One of the most prominent problems is obesity. Because British Longhairs would rather lounge on your lap or couch all day and are not interested in moving around as much, they are prone to gaining weight.  

Another disease that they tend to develop is polycystic kidney disease. This is hereditary and is common within both parent breeds, British Shorthair and Persians. Due to this disease, kidney cysts may develop within the early years. Fortunately, it is easy to detect through an ultrasound. 

British Longhair cats may also develop cardiac and heart diseases. One of the common ones is hypertrophic cardiomyopathy (HCM) which is untreatable and often fatal. 

It is also detectable through ultrasound, but even early diagnosis cannot relay in a treatment plan. They are excluded from breeding, and the best vets can make an attempt for these cats to still live a long life. 

These are some of the care routines that you should know when owning a British Longhair cat: 

a grey and charcoal tabby british longhair cat yawning

Nutrition Requirements

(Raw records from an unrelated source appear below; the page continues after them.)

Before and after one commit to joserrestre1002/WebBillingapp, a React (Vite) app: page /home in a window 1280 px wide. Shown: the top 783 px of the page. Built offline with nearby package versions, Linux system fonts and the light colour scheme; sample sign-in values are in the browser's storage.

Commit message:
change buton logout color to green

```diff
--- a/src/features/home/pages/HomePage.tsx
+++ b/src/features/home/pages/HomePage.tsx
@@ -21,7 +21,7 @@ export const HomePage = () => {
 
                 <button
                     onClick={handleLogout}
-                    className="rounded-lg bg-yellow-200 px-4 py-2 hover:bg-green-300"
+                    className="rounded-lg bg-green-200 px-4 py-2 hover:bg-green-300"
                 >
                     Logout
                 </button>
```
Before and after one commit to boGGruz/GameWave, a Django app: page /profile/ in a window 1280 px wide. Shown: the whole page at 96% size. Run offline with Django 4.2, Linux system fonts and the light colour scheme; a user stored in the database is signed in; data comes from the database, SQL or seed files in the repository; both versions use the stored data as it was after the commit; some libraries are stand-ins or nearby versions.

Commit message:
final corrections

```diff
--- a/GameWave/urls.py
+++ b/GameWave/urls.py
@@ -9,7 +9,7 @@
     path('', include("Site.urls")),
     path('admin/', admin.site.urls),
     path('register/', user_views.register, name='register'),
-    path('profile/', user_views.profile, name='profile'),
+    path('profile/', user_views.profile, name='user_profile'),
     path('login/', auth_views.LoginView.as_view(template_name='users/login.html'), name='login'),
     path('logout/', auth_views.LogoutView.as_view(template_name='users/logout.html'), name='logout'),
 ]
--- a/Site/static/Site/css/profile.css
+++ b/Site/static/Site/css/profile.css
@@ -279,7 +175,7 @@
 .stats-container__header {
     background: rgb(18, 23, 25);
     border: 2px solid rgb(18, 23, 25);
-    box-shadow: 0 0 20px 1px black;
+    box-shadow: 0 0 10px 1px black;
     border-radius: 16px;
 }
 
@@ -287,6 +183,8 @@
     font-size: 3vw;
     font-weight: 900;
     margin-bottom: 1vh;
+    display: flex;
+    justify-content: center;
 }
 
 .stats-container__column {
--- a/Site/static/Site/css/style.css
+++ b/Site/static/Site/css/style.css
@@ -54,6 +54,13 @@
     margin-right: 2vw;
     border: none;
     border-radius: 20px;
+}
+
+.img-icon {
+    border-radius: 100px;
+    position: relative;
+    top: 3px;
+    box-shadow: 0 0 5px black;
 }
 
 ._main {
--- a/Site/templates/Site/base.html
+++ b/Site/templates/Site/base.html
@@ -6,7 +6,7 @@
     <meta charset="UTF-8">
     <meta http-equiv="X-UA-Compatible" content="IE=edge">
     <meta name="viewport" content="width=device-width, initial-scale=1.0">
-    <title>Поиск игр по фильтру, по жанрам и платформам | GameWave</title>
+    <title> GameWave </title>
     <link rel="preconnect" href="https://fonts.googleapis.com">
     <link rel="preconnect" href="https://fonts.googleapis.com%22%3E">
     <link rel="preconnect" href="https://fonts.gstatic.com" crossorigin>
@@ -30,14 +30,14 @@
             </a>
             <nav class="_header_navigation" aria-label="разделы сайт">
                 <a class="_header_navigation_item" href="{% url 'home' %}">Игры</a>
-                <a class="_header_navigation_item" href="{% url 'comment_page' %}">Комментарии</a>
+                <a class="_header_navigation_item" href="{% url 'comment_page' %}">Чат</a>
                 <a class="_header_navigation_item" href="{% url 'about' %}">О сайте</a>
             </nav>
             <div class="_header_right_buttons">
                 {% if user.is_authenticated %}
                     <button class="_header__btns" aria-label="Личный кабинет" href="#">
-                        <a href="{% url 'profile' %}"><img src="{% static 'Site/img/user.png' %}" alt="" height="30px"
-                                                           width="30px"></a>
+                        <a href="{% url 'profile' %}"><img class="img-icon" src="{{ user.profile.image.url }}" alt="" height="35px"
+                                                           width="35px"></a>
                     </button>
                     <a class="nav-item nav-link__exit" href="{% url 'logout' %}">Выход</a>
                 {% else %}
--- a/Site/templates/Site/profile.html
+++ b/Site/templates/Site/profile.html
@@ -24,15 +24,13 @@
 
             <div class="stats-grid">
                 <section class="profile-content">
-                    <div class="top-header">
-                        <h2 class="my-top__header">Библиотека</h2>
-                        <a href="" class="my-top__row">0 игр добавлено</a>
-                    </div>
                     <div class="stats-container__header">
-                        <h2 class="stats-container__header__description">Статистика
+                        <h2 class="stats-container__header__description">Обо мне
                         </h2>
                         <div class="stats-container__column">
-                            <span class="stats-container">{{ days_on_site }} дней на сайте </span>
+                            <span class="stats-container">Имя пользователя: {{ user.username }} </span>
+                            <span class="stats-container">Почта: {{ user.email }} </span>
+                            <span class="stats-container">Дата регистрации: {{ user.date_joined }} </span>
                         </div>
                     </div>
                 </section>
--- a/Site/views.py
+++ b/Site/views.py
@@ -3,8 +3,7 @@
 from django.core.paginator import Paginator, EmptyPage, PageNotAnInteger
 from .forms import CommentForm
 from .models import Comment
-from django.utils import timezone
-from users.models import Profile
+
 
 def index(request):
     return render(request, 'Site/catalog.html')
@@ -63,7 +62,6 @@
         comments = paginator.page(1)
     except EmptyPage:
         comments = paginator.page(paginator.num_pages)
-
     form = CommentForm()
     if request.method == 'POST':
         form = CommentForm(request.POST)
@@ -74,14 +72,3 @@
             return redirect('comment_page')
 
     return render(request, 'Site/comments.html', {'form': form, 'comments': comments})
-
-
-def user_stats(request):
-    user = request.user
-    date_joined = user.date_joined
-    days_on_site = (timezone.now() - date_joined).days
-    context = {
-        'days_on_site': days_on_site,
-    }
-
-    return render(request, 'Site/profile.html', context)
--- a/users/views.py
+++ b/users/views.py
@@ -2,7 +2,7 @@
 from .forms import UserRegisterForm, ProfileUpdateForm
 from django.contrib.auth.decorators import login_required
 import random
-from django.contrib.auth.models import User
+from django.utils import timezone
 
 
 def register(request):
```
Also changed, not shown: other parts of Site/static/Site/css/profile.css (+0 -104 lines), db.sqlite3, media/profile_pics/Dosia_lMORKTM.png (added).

While these cats do not have any specific food and diet requirements, they still need to maintain a balance of everything. Cat food containing high protein, fat, small amounts of carbs, and essential vitamins and minerals are perfect. Good quality wet cat food will nourish and maintain the beauty and health of their coats. 

Since these cats are prone to hairballs due to their long hair, you may need to give them specialist wet food or kibbles to help eliminate them from time to time – but these are not considered specialist foods from a price point. Wet food will often be enough to keep hairballs at bay as the moisture in the food keeps everything lubricated!

All of the foods should be given in moderation, avoid free-feeding a British Longhair, and go for fixed meal times! Base their diet on age and level of daily exercise to avoid obesity. If there are health risks of kidney cysts or HCM, you have to be especially careful to monitor their diet.

Exercise and Training

British Longhair cats should have ample exercise and playtime. You may have to encourage them with a variety of toys as they have a reputation for being reluctant when it comes to activity. Instead of getting picked up, they are more comfortable when you meet them on the floor. 

You can use their favorite play accessories and toys, such as balls, false prey, or even laser pointers. If they had any favorite activities as a kitten, you could pick it up again to make them feel relaxed, familiar, and less reluctant. 

These cats are very intelligent and can be trained as well. By consistently educating them and reproaching them when needed, you can instill certain behaviors and manners. 


As with any other longhair breed, you have to spend a little more time grooming these cats. Make sure to brush out any hairballs and knots from an early age so that your cats get used to it. A soft brush that does not pull the thick coat or scratches the skin harshly should work best for long-term cooperation!

Since cats mostly groom themselves, you do not have to worry much about them being clean. However, what you must worry about instead is ingesting hairballs and ways to eliminate them naturally. But that is a simple process too. 

After each grooming session, remember to treat them only with high-quality, sugar-free, or plant by-products. 

How Much Do British Longhair Cats Cost?

Since the British Longhair is prone to some hereditary diseases, it is best to buy them from a reputable breeder.

Professional breeders would only mate cats under the guidelines of a breeding association, trying their best to mitigate the risks of any diseases.

Purebred cats can be very expensive and may cost you an amount between $1,000 to $2,500. You can look around shelters and welfare associations in hopes of adopting one although they are unlikely to be registered and certified.

Final Words

If you are looking for an adorable, cute-faced, affectionate little cat with long fur, then a British Longhair would be the best for you. They are perfect companions to have around if you want a pet that can fend for itself during most of the day but still want occasional love and affection. 

So, if you have small children or an elderly in the family, a British Longhair would be a great addition to your family.